U.S. military conducting training for Afghan National Army Soldiers in 2010. (Photo: isafmedia/flickr/cc)
The U.S.-trained Afghan army was responsible for a New Year's Eve attack on a wedding party that killed as many as two dozen people including women and children, local officials have said.
The incident took place in Sagin district in the southern province of Helmand, and was first reported on by the Associated Press.
Witnesses said the house where the wedding was taking place was hit after guests firedcelebratory shots into the air.
The incident sparked hundreds of people to travel from Sagin to the home of the governor in the provincial capital to demand justice, APreports.

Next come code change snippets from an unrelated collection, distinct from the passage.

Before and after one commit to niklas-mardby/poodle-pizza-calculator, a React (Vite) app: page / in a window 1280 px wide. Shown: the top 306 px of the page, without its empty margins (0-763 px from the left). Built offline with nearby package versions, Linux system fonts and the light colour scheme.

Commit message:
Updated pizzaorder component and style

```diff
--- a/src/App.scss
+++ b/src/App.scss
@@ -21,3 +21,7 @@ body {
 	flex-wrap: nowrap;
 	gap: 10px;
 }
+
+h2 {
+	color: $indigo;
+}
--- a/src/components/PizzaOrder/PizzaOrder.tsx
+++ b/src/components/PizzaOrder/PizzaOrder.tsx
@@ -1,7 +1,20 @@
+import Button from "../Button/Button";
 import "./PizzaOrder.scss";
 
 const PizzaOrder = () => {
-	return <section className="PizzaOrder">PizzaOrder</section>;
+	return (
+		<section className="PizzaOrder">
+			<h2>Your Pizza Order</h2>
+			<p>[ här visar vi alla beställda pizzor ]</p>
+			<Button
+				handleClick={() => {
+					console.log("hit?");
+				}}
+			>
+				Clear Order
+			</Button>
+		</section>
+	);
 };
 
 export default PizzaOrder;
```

"What we know so far is that our soldiers fired mortar rounds from three outposts but we do not know whether it was intentional," General Mahmoud, the deputy Commander of the Afghan 215 corps in Helmand province, told Reuters.
"We have launched our investigation and will punish those who did this," he said.
The exact toll from the attack is still unclear; Agence-France Presse's latest reportingindicates that 17 people, all women and children were killed, and that 49 others were wounded in the shelling. Reutersreported Thursday that 26 people were killed and 41 others wounded.
According to reporting by AP on Friday, two soldiers have already been arrested, and eight more are under investigation. Mahmoud told AP that there was "still a possibility of more arrests."
In a statement issued Thursday, United Nations Secretary-General Ban Ki-moon condemned the attack and urged the Afghan government to conduct a full investigation of the incident.
The deadly fire came at the end of what was the deadliest year for Afghan civilians, and just hours before Afghanistan formally took over security operations for the country, even as the U.S. is continuing its military role there for at least another year.
"I want to congratulate my people today that Afghan forces are now able to take full security responsibility in protecting their country's soil and sovereignty," Afghanistan's President Ashraf Ghani said in a speech Thursday marking the transition.